Talking with a Government prospect the other day we discussed the proliferation of SharePoint 2010 collaboration sites that are great during the creative stage, but how do you repurpose the content once a project is completed? According to Microsoft, in 2009 there were 100K SharePoint users; every day for the past five years 5K new users are added to SharePoint; and one in five users have access to SharePoint.
SharePoint one of the most pervasive technologies in recent years. Microsoft and its ecosystem have done a tremendous job in selling the value of the platform to the enterprise. The ease of deployment, maintenance and perceived low price tag has made SharePoint the choice for many departmental collaboration and simple content management solutions.
These solutions tend to be loosely-organized, relying on users to classify and manage the lifecycle of their content. The issue is that in many large scale enterprises the adoption of SharePoint has become viral with some enterprises (for example the US Air Force having to put a moratorium on the deployment of SharePoint 2010 until they get policy, governance and structure around its use and effective deployment to the enterprise).
Given the current economic climate we are seeing organizations looking to do more with what they already own and many own SharePoint as a part of their enterprise agreements. Think about your own enterprise and how you manage content. It’s not just one file system, or one SharePoint instance. These repositories, silos, they’re everywhere. There could be hundreds of SharePoint repositories.
From an information governance perspective, you need to develop an enterprise metadata repository, normalize the terminology, secure the sensitive content, ensure records are declared, as well as deliver better search results. My client and I agreed our Smart Content Framework™ provides the building blocks and the technology which includes a taxonomy builder, classification, and workflow engine that allows you to define the business rules, identify how to tag each document and then route it if required. It’s a sensible approach and encompasses and reigns in the SharePoint sprawl found in many organizations.
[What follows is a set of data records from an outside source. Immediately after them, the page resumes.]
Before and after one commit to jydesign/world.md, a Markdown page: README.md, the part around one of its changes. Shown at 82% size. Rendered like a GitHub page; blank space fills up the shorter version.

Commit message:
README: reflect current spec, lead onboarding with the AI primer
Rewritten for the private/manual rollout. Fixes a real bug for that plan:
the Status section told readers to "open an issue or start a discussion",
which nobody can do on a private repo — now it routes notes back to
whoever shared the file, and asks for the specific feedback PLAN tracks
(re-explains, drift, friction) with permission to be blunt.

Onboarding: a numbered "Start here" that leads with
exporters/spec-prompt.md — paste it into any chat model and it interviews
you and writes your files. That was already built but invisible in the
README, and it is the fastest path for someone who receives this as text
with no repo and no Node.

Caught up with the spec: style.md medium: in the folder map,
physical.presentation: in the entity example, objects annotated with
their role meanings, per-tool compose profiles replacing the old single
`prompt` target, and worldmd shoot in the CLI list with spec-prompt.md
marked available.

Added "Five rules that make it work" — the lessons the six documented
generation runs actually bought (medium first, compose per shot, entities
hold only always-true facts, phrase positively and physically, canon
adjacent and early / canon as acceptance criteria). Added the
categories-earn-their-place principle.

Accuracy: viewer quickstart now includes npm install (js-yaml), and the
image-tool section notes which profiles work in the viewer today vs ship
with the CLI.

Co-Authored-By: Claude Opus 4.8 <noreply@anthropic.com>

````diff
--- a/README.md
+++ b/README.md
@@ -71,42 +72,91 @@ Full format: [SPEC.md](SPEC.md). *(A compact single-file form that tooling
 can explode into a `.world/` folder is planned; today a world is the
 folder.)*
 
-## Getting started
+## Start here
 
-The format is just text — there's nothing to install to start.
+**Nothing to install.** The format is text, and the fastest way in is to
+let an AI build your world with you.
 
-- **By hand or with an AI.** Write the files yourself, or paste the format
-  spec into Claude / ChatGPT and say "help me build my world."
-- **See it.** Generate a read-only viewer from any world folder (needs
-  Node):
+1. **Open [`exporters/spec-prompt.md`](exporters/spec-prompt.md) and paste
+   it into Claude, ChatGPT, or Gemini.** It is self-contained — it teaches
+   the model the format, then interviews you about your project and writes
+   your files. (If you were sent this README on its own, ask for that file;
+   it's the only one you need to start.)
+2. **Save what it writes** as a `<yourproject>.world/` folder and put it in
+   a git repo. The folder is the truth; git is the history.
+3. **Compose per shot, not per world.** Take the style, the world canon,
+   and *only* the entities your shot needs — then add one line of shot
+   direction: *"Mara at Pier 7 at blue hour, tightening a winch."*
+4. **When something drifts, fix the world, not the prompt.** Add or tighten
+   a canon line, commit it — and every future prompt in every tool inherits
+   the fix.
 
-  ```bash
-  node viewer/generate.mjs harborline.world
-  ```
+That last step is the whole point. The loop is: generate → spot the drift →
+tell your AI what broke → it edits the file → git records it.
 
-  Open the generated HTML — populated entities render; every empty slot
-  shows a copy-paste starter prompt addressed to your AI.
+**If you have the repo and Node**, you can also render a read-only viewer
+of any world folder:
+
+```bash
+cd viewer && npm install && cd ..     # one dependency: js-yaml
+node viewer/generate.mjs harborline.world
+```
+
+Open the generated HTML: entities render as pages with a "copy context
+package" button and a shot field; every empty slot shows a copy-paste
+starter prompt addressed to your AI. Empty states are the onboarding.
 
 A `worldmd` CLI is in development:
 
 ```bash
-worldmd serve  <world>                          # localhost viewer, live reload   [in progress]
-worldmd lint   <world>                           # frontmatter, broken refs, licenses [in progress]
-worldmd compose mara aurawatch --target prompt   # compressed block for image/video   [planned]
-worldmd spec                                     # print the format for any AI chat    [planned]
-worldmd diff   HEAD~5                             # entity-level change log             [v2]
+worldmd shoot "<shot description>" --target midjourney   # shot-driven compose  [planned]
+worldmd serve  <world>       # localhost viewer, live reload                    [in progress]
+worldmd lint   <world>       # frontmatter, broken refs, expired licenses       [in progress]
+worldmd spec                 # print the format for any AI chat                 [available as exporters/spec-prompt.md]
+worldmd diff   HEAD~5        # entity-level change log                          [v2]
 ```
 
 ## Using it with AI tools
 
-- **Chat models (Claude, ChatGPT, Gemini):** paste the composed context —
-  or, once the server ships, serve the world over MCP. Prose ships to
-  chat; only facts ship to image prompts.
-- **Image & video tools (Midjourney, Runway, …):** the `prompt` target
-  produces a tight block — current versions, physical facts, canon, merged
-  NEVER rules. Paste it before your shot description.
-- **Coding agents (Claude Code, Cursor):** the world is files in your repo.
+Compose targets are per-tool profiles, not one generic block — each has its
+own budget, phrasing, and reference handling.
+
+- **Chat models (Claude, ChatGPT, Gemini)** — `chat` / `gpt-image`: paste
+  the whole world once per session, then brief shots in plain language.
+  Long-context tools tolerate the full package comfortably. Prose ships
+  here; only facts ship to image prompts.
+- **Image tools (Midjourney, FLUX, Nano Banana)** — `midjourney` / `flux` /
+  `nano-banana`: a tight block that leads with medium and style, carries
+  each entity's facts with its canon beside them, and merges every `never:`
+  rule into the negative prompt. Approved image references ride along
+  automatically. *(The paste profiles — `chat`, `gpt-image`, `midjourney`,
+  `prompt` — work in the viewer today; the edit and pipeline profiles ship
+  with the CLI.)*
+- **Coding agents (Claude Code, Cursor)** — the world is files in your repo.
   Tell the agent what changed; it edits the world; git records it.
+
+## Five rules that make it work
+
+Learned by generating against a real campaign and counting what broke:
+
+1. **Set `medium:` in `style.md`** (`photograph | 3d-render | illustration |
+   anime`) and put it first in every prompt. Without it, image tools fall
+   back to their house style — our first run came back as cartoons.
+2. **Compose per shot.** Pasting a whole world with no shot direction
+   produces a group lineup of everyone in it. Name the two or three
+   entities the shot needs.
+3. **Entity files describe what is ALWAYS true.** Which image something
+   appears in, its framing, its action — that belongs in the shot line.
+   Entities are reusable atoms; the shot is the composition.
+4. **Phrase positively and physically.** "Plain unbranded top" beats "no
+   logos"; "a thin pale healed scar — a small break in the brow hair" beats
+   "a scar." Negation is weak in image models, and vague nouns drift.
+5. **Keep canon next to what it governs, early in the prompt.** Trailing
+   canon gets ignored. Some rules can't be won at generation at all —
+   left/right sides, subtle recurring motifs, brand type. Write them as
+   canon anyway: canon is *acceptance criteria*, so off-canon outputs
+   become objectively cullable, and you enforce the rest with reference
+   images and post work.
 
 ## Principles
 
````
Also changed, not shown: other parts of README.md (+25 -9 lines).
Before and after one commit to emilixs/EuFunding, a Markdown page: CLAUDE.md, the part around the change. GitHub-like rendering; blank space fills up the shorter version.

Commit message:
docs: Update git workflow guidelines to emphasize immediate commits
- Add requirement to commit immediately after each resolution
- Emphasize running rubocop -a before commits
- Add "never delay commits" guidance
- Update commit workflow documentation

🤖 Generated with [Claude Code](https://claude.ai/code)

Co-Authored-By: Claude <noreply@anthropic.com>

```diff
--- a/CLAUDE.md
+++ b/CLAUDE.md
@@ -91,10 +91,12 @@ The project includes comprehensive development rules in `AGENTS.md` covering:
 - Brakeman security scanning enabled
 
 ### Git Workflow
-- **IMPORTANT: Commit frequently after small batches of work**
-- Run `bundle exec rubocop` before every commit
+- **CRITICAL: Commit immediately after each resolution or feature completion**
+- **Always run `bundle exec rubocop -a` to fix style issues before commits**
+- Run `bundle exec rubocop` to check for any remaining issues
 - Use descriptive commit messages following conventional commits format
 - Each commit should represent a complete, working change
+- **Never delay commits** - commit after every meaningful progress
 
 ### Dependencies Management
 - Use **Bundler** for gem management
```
In our discussion we also talked about the importance of building an enterprise metadata repository that enables the proactive management of content. This is what we consider the first building block in the framework. This is an enterprise infrastructure component tightly integrated with information governance and the management of the lifecycle of content. From this, enterprise search, compliance, records management, and data privacy issues can be addressed and managed.
Follow us on Twitter